*Task directions*. Search the data below for the word "html" and report how many lines contain it, with no added words.

*Task data*.
────

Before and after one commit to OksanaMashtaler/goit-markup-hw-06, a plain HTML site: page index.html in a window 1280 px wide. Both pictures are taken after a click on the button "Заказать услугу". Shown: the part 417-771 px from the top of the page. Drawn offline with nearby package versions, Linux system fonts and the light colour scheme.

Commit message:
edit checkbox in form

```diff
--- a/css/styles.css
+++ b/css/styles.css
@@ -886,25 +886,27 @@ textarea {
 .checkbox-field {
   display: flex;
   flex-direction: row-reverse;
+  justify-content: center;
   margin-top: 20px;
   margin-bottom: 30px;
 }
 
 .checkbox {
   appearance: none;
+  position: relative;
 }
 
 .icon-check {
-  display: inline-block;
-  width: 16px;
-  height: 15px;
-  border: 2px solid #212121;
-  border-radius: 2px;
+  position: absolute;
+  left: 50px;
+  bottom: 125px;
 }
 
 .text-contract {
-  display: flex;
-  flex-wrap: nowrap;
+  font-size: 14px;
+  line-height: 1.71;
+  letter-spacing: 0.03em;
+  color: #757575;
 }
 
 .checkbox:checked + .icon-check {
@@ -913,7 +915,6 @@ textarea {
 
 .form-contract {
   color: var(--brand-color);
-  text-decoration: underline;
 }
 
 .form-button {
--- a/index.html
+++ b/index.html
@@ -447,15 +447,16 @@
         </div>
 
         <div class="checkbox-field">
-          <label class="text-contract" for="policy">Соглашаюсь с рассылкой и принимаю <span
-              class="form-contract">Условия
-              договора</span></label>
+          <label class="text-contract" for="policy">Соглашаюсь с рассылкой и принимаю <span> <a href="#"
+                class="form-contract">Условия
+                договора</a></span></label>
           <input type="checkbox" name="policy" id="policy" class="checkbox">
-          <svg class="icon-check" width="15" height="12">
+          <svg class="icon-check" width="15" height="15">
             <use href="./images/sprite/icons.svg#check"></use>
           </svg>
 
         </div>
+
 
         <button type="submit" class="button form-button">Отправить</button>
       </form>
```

────

*Response to this task*. 3